By Angela Rose, Hcareers.com
While December 2011 employment data (released in January 2012), showed the U.S. unemployment rate was continuing to trend down, the number of long-term unemployed held almost steady at 5.6 million. This group is comprised of individuals who have been jobless for 27 weeks or more, and makes up 42.5 percent of the total unemployed.
The commonly flawed hiring process—lack of an acknowledgement of resume receipt, hiring managers who do not know what they want, inept interviewers, and little follow up by companies—is particularly frustrating for this group of individuals and the reasons are understandable. Some have sent hundreds of resumes without response, and completed dozens of phone interviews, in-person interviews and interview call backs without an offer. They are beyond frazzled; they are fed up.
If you’re among them, it may be helpful to consider two things. First, why do flaws in the hiring process occur? And second, what can you do to address them and land your next job?
Why do many resumes go unacknowledged? Because so many are submitted for every advertised position, it can be overwhelming (if not downright impossible) for an employer to sift through and respond to each and every one. Many of these resumes are from people who are not qualified for the job, which makes the process even more tedious. You must keep in mind that the hiring process is not the primary focus of many of the individuals saddled with making hiring decisions. They have businesses to run and services to provide.
How do you combat this issue? You must do everything you can to make sure your resume and cover letter stand out from the rest, and customization is key. You have no more than a few moments to capture their attention, so write directly to their needs and explain how you can specifically benefit their company.
This leads us directly to the second flaw: why do some hiring managers not know what they want? Because they just see the available position as a hole that needs to be filled –and possibly filled fast– they may not have taken the time to thoroughly analyze the strengths, skills or personality an employee will need to excel.
How do you combat this issue? Take the time to clearly define your own strengths, skills and positive personality traits –then present them as the answer to this hiring manager’s prayers. What do you have to offer? How are you better than your contemporaries? In what way will you make her look good? In what way can you benefit the bottom line?
As far as flawed interviewers, who appear rather inept, we go back to our first point.

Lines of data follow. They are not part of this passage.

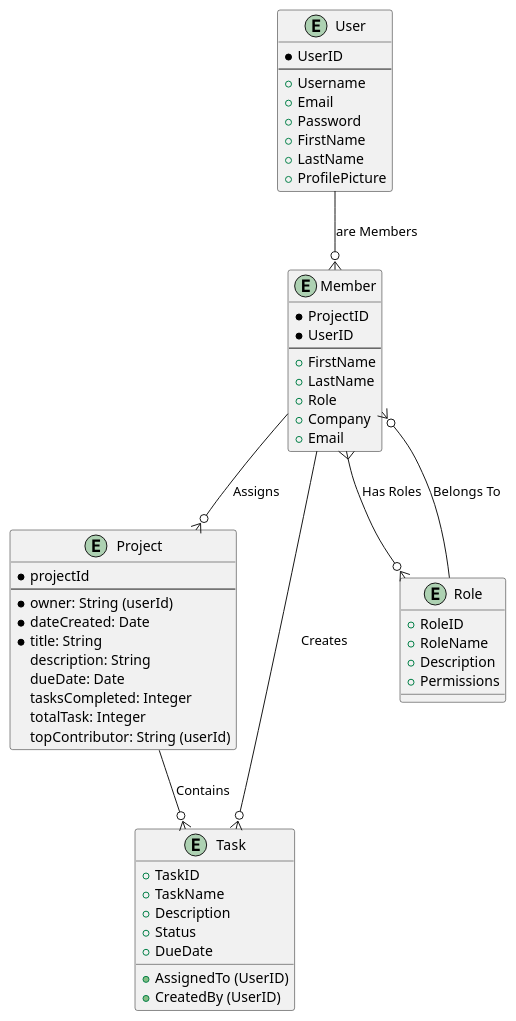
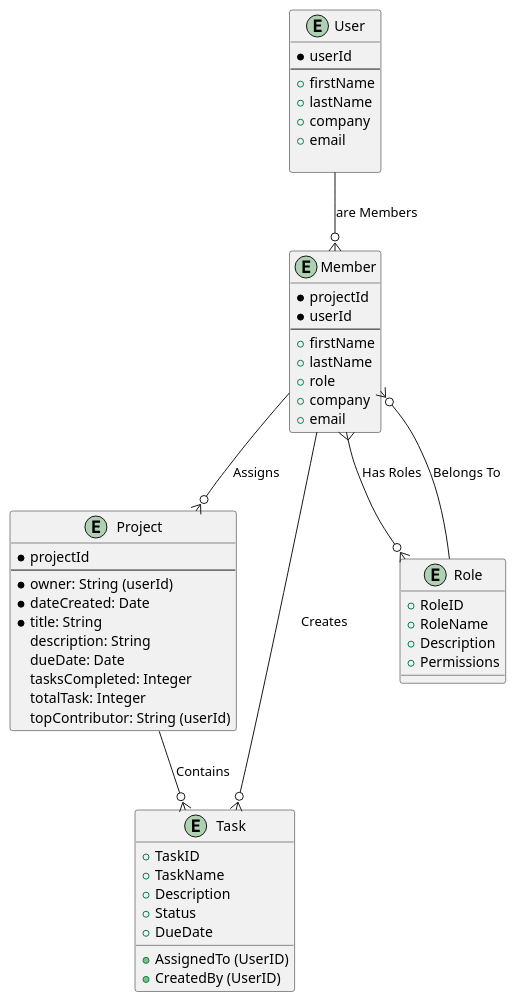
One commit to gabeguio/project-buddy changed the diagram in Diagramming/project-management-system_erd.puml. Above: the diagram before and after it, drawn with PlantUML. The commit also changed 11 other files, not shown here.

```diff
--- a/Diagramming/project-management-system_erd.puml
+++ b/Diagramming/project-management-system_erd.puml
@@ -1,62 +1,61 @@
 @startuml
 
 entity User as "User" {
-  *UserID
+  *userId
   ---
-  +Username
-  +Email
-  +Password
-  +FirstName
-  +LastName
-  +ProfilePicture
+  +firstName
+  +lastName
+  +company
+  +email
+
 }
 
 entity Project as "Project" {
   *projectId
   ---
   *owner: String (userId)
   *dateCreated: Date
   *title: String
   description: String
   dueDate: Date
   tasksCompleted: Integer
   totalTask: Integer
   topContributor: String (userId)
 }
 
 entity Member as "Member" {
-  *ProjectID
-  *UserID
+  *projectId
+  *userId
   ---
-  +FirstName
-  +LastName
-  +Role
-  +Company
-  +Email
+  +firstName
+  +lastName
+  +role
+  +company
+  +email
 }
 
 entity Task as "Task" {
   +TaskID
   +TaskName
   +Description
   +Status
   +DueDate
   +AssignedTo (UserID)
   +CreatedBy (UserID)
 }
 
 entity Role as "Role" {
   +RoleID
   +RoleName
   +Description
   +Permissions
 }
 
 Member --o{ Project : Assigns
 Member --o{ Task : Creates
 Project --o{ Task : Contains
 Member }--o{ Role : Has Roles
 Role --o{ Member : Belongs To
 User --o{ Member : are Members
 
 @enduml
```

Many of these individuals have never hired anyone before. Even those who have may not truly understand the value of interview questions that get past the “what did you do at your last job?” and “where do you see yourself in five years?” rigmarole. As a result, they may fumble.
You can combat this issue by taking control of the situation. Regardless of how many rote interview questions you must answer, most interviewers will eventually ask if there’s anything you’d like to add. This is your chance to shine –and reiterate those strengths and skills you outlined earlier. Talk about results you’ve achieved in the past and what you can do for this company if hired. Give them concrete numbers if possible. If they’re furious scribblers, numbers will stand out when they review notes later on.
Lack of follow up by companies can be particularly frustrating, especially if you’ve had an interview and hear nothing for weeks. It’s important to follow up in several ways after the interview. An email or handwritten thank you note expressing your continued interest in the job and gratitude for the interviewer’s time is a must. This is a good opportunity to remind the interviewer about your skills and why you’re perfect for the job. If you haven’t heard anything after a week, a follow up phone call is appropriate. Unfortunately, people do not like to deliver bad news, which is why many companies send rejection letters or do not follow up at all. Yes, it’s rude, but there’s not much you can do about it. Move on and learn from every interview you have.
Many economists agree that the job market is improving, and likely to improve even more by the second quarter of 2012. If you’re currently searching for employment, keep these strategies in mind and try to keep your frustration with the hiring process at bay.
About the Author
Angela Rose researches and writes about job search strategy, career management, hiring trends and workplace issues for Hcareers.com.